Kaiser locks out patients seeking better mental health care
by Sal Rosselli
For all its talk about launching a mental health revolution, Kaiser Permanente showed its true colors recently when it locked its own members out of its corporate offices in Oakland, CA.
On April 17, Kaiser patients, clinicians and community leaders came together with the goal of helping the HMO truly become a national model for mental health care, This gathering came just four months after Kaiser’s nearly 4,000 mental health clinicians, represented by the National Union of Healthcare Workers, held a five-day strike to demand that their patients no longer have to wait months for treatment appointments.

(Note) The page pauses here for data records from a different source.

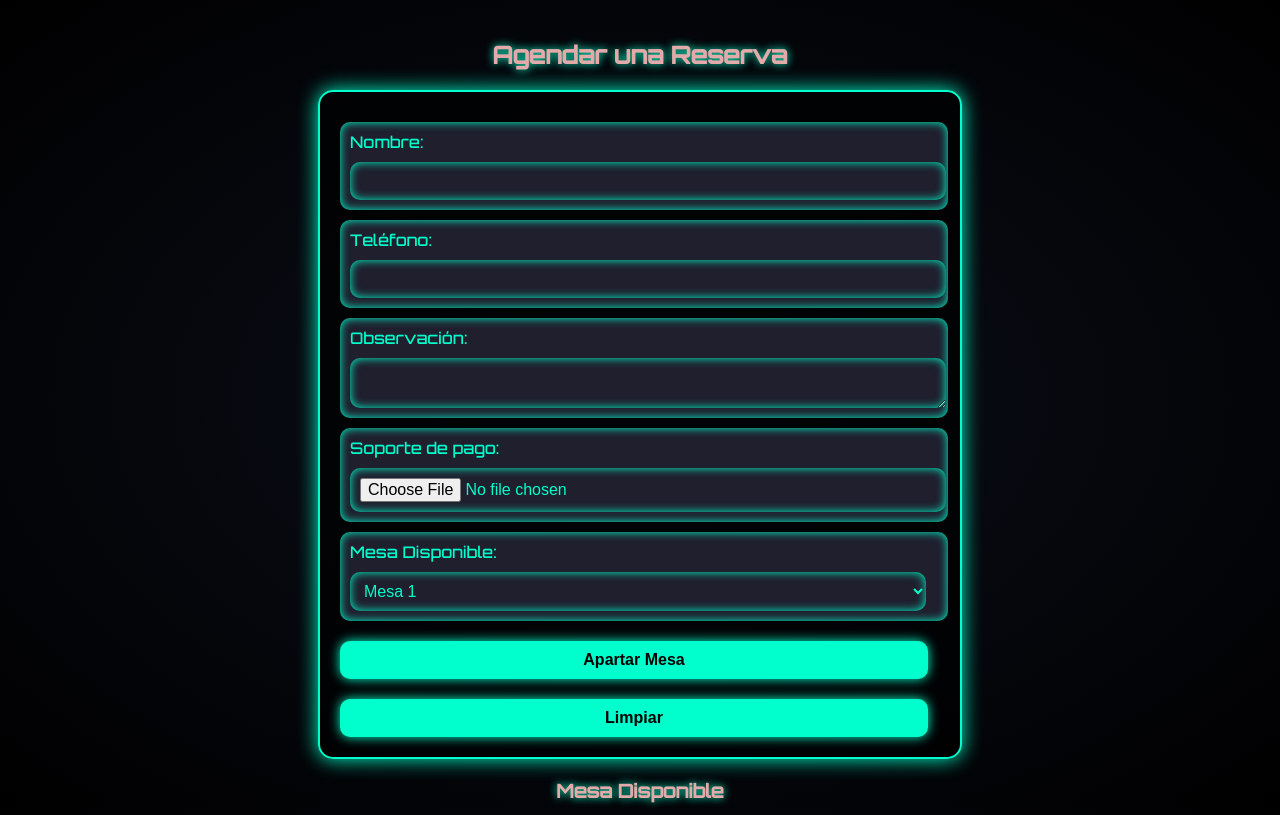
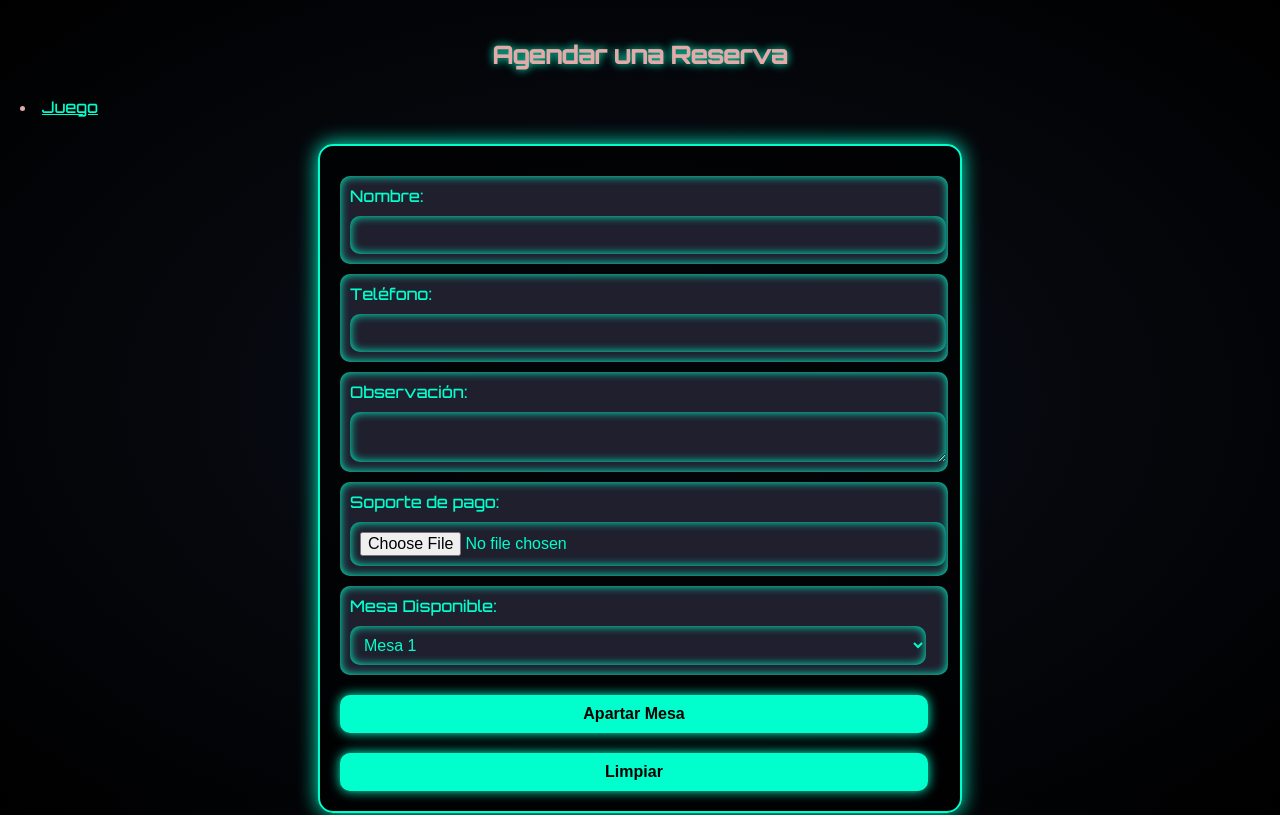
Before and after one commit to Spaservis/Hamburguesa, a plain HTML site: page index.html in a window 1280 px wide. Shown: the top 815 px of the page. Drawn offline with Linux system fonts and the light colour scheme.

Commit message:
index.html

```diff
--- a/index.html
+++ b/index.html
@@ -109,7 +109,7 @@
 
 
   <h2> Agendar una Reserva </h2>
-
+<li><a href="juego1.html" target="_blank">Juego </a></li>
   <form id="formularioTurno">
     <label>Nombre:
       <input type="text" id="nombre" required>
@@ -304,4 +304,5 @@ Total: $${total.toLocaleString()} COP`;
     actualizarTurnos();
   </script>
 </body>
+
 </html>
```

But, when several patients and their family members tried to enter the building in hopes of scheduling a meeting with CEO Bernard Tyson, Kaiser officials locked the doors.

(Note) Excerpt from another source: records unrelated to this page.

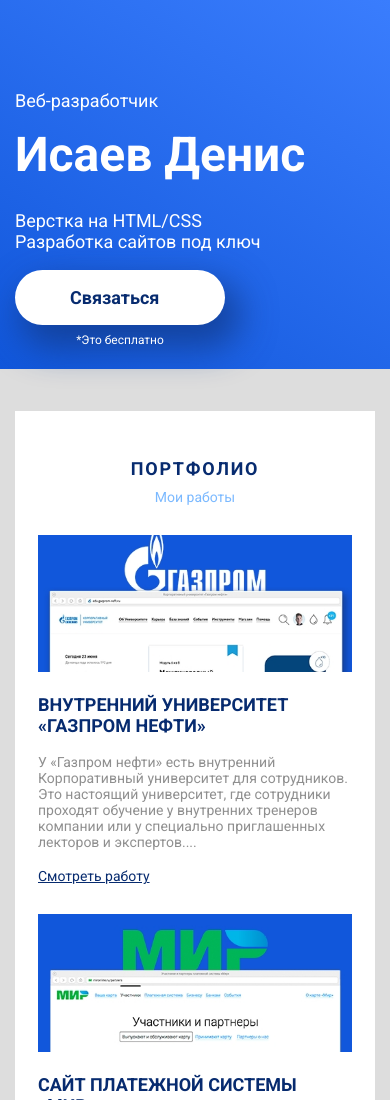
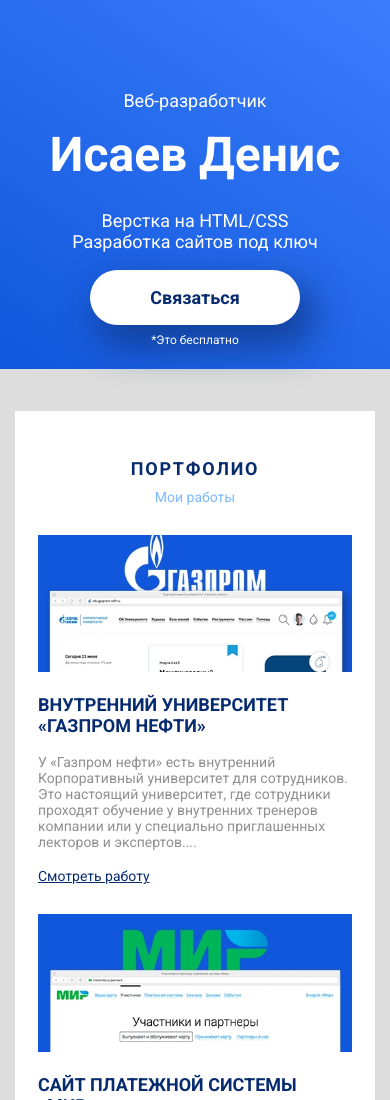
Before and after one commit to KovaSs/KovaSs.github.io, a plain HTML site: page index.html in a window 390 px wide. Shown: the top 1100 px of the page. Drawn offline with Linux system fonts and the light colour scheme.

Commit message:
Add files via upload

```diff
--- a/css/style.css
+++ b/css/style.css
@@ -232,6 +232,12 @@ font-size: 1em;
 	}
 }
 @media (max-width: 768px){
+header {
+	text-align: center;
+}
+.header-button-block {
+	margin: auto;
+}
 .portfolio {
 	padding: 42px 0;
 }
```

I can’t fathom a more symbolic action by Kaiser. After years of denying patients access to mental health care, forcing them to wait months for therapy in violation of state law, Kaiser literally locked out patients who were trying to ensure that everyone got better access to care. The scene was captured in the San Francisco Chronicle.
Seong Brown, whose teenage daughter, Elizabeth Brown died by suicide after struggling to get care from Kaiser, said they shouldn’t have had to shame Tyson to get his attention. “Trying to get a meeting with Bernard Tyson has been no different than trying to get mental health care for my daughter,” she said. “We had to fight Kaiser every step of the way, and they still denied her the care she needed.”
Flanked by community leaders and Kaiser mental health clinicians, Brown and other patients recounted how Kaiser wouldn’t provide them the mental health care that was included in their insurance policies.
Kevin and Julie Dickens spoke about Kaiser denying Kevin mental health therapy for over two months, during which time he attempted to take his own life. And Susan Runyon recalled how Kaiser treated her cancer, but refused to provide one-on-one mental health therapy when she contemplated suicide. “The lack of parity is astounding and disturbing,” she said.
But Kaiser still shows no sign that it’s ready to tackle its mental health problem. The HMO remains under state-ordered outside monitoring of its mental health services after coming up short on three consecutive surveys conducted by California’s Department of Managed Health Care. Chronic understaffing has resulted in patients often being forced to wait up to two months for therapy appointments, although wait times at some clinics now exceed three months.
While Kaiser appears as intransigent as ever, there may be reason for optimism. With more people speaking out and calling attention to Kaiser’s lack of access to mental health care, the HMO may have no choice but to finally address its shortcomings and hire the staff necessary to do the job.
I’ve been leading health care unions for nearly 40 years. I’ve seen many courageous and selfless people accomplish amazing things — and make big corporations take actions they had no intention of doing. What I saw outside Kaiser headquarters was something truly special: workers and patients joining together for the common good. When that happens, there is nothing we can’t accomplish. Kaiser should provide timely access to mental health care. If not, Kevin Dickens suggested that it’s time for Kaiser to find a new CEO.
“Prove to us that you really, truly want to make a change,” Dickens said referencing Tyson during the gathering. “If you can’t do it, step away. Get somebody else in here who can, because that’s what we need.”